From start to end, write out the following data exactly, apart from its images.

Content revision data:
##########

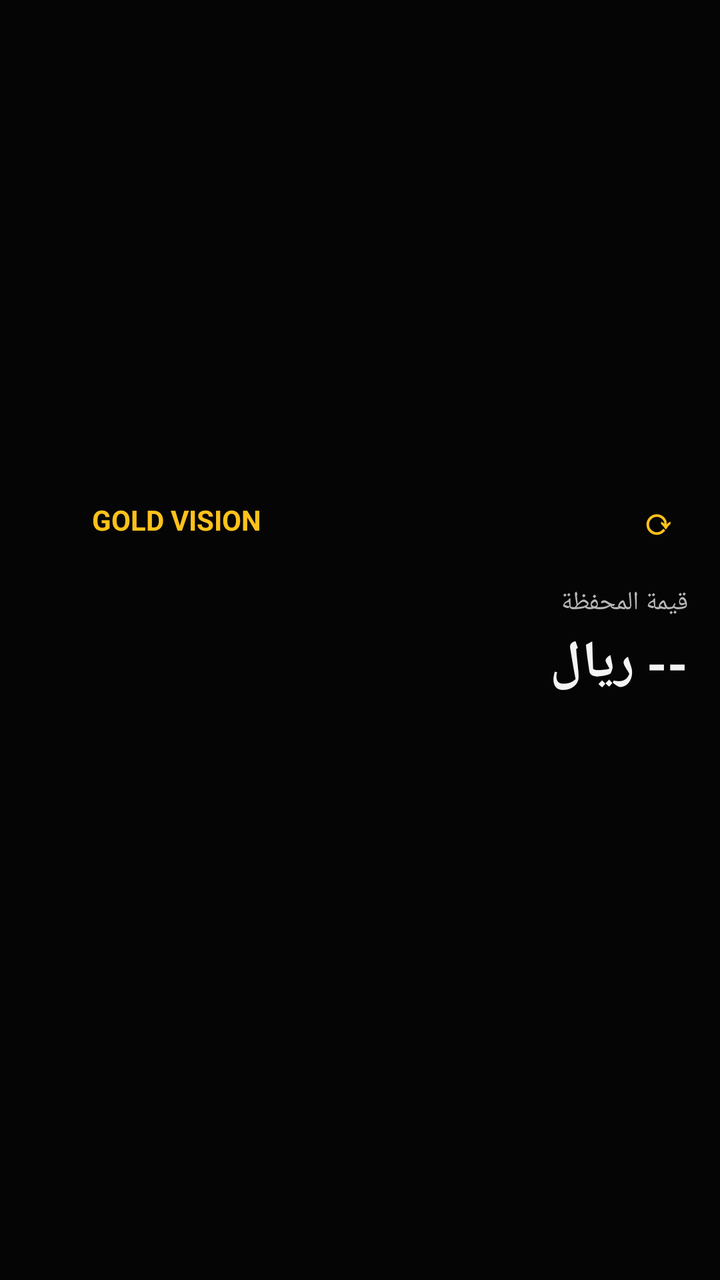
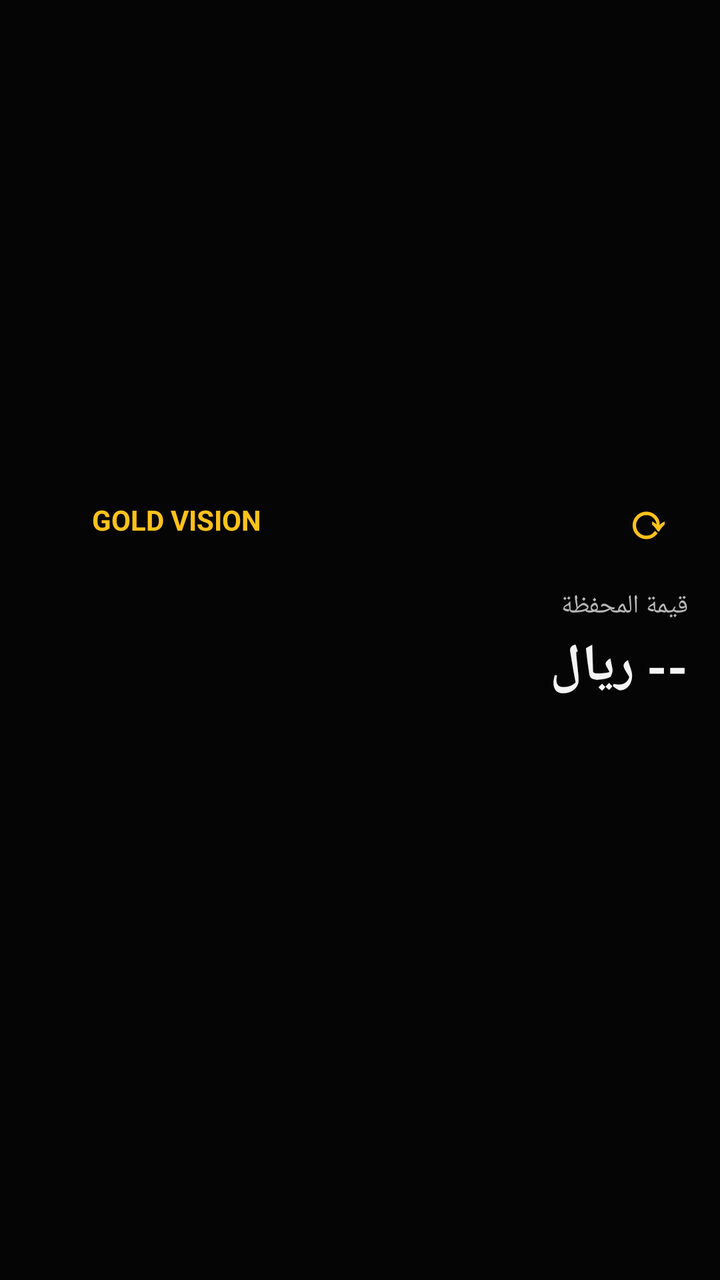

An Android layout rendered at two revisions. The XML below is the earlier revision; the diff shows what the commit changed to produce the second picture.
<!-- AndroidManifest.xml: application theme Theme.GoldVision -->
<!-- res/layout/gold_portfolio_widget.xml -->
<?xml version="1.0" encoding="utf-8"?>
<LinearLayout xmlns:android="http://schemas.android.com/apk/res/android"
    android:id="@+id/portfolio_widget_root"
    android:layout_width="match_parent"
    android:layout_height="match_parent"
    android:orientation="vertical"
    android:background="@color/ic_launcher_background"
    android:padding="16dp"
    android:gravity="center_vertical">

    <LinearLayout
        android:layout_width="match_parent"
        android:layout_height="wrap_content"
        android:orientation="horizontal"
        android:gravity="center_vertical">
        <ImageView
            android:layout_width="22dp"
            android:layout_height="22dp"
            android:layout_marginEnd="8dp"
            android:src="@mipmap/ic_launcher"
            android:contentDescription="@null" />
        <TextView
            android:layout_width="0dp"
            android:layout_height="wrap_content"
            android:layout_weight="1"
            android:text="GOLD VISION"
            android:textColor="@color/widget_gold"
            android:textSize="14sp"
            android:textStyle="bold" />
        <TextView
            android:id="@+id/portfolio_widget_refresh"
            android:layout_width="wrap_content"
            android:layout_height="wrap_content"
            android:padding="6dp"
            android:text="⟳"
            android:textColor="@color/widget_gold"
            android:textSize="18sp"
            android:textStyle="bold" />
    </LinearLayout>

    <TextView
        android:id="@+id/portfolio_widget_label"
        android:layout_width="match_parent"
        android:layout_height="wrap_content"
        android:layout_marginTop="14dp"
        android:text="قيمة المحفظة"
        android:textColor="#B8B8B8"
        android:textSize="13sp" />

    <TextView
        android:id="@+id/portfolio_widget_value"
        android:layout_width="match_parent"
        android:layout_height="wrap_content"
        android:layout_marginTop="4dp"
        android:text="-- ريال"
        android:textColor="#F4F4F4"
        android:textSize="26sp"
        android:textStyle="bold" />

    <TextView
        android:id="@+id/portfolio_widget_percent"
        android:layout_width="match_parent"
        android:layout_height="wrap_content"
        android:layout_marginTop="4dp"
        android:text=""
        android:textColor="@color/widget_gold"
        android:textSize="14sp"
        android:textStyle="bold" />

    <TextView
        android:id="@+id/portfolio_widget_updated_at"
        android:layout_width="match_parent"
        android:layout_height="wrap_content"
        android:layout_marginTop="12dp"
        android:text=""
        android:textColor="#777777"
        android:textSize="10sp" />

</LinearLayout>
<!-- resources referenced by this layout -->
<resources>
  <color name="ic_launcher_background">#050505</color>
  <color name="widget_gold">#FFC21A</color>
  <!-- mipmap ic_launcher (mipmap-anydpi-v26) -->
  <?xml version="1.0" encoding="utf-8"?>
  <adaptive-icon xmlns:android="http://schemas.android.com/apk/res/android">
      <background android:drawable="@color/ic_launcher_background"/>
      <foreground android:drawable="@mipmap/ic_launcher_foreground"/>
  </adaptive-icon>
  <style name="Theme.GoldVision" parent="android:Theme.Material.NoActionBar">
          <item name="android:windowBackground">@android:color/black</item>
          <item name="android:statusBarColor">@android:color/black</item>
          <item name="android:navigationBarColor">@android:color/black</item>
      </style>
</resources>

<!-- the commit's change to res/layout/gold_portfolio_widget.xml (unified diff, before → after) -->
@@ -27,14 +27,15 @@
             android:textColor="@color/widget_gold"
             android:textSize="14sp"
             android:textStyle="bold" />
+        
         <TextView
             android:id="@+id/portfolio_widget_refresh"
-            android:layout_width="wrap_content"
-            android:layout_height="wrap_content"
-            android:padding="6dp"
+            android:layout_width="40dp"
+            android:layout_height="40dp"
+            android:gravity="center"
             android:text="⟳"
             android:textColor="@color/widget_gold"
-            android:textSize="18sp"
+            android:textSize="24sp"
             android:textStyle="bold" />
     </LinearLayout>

##########

Your response:
An Android layout rendered at two revisions. The XML below is the earlier revision; the diff shows what the commit changed to produce the second picture.
<!-- AndroidManifest.xml: application theme Theme.GoldVision -->
<!-- res/layout/gold_portfolio_widget.xml -->
<?xml version="1.0" encoding="utf-8"?>
<LinearLayout xmlns:android="http://schemas.android.com/apk/res/android"
    android:id="@+id/portfolio_widget_root"
    android:layout_width="match_parent"
    android:layout_height="match_parent"
    android:orientation="vertical"
    android:background="@color/ic_launcher_background"
    android:padding="16dp"
    android:gravity="center_vertical">

    <LinearLayout
        android:layout_width="match_parent"
        android:layout_height="wrap_content"
        android:orientation="horizontal"
        android:gravity="center_vertical">
        <ImageView
            android:layout_width="22dp"
            android:layout_height="22dp"
            android:layout_marginEnd="8dp"
            android:src="@mipmap/ic_launcher"
            android:contentDescription="@null" />
        <TextView
            android:layout_width="0dp"
            android:layout_height="wrap_content"
            android:layout_weight="1"
            android:text="GOLD VISION"
            android:textColor="@color/widget_gold"
            android:textSize="14sp"
            android:textStyle="bold" />
        <TextView
            android:id="@+id/portfolio_widget_refresh"
            android:layout_width="wrap_content"
            android:layout_height="wrap_content"
            android:padding="6dp"
            android:text="⟳"
            android:textColor="@color/widget_gold"
            android:textSize="18sp"
            android:textStyle="bold" />
    </LinearLayout>

    <TextView
        android:id="@+id/portfolio_widget_label"
        android:layout_width="match_parent"
        android:layout_height="wrap_content"
        android:layout_marginTop="14dp"
        android:text="قيمة المحفظة"
        android:textColor="#B8B8B8"
        android:textSize="13sp" />

    <TextView
        android:id="@+id/portfolio_widget_value"
        android:layout_width="match_parent"
        android:layout_height="wrap_content"
        android:layout_marginTop="4dp"
        android:text="-- ريال"
        android:textColor="#F4F4F4"
        android:textSize="26sp"
        android:textStyle="bold" />

    <TextView
        android:id="@+id/portfolio_widget_percent"
        android:layout_width="match_parent"
        android:layout_height="wrap_content"
        android:layout_marginTop="4dp"
        android:text=""
        android:textColor="@color/widget_gold"
        android:textSize="14sp"
        android:textStyle="bold" />

    <TextView
        android:id="@+id/portfolio_widget_updated_at"
        android:layout_width="match_parent"
        android:layout_height="wrap_content"
        android:layout_marginTop="12dp"
        android:text=""
        android:textColor="#777777"
        android:textSize="10sp" />

</LinearLayout>
<!-- resources referenced by this layout -->
<resources>
  <color name="ic_launcher_background">#050505</color>
  <color name="widget_gold">#FFC21A</color>
  <!-- mipmap ic_launcher (mipmap-anydpi-v26) -->
  <?xml version="1.0" encoding="utf-8"?>
  <adaptive-icon xmlns:android="http://schemas.android.com/apk/res/android">
      <background android:drawable="@color/ic_launcher_background"/>
      <foreground android:drawable="@mipmap/ic_launcher_foreground"/>
  </adaptive-icon>
  <style name="Theme.GoldVision" parent="android:Theme.Material.NoActionBar">
          <item name="android:windowBackground">@android:color/black</item>
          <item name="android:statusBarColor">@android:color/black</item>
          <item name="android:navigationBarColor">@android:color/black</item>
      </style>
</resources>

<!-- the commit's change to res/layout/gold_portfolio_widget.xml (unified diff, before → after) -->
@@ -27,14 +27,15 @@
             android:textColor="@color/widget_gold"
             android:textSize="14sp"
             android:textStyle="bold" />
+        
         <TextView
             android:id="@+id/portfolio_widget_refresh"
-            android:layout_width="wrap_content"
-            android:layout_height="wrap_content"
-            android:padding="6dp"
+            android:layout_width="40dp"
+            android:layout_height="40dp"
+            android:gravity="center"
             android:text="⟳"
             android:textColor="@color/widget_gold"
-            android:textSize="18sp"
+            android:textSize="24sp"
             android:textStyle="bold" />
     </LinearLayout>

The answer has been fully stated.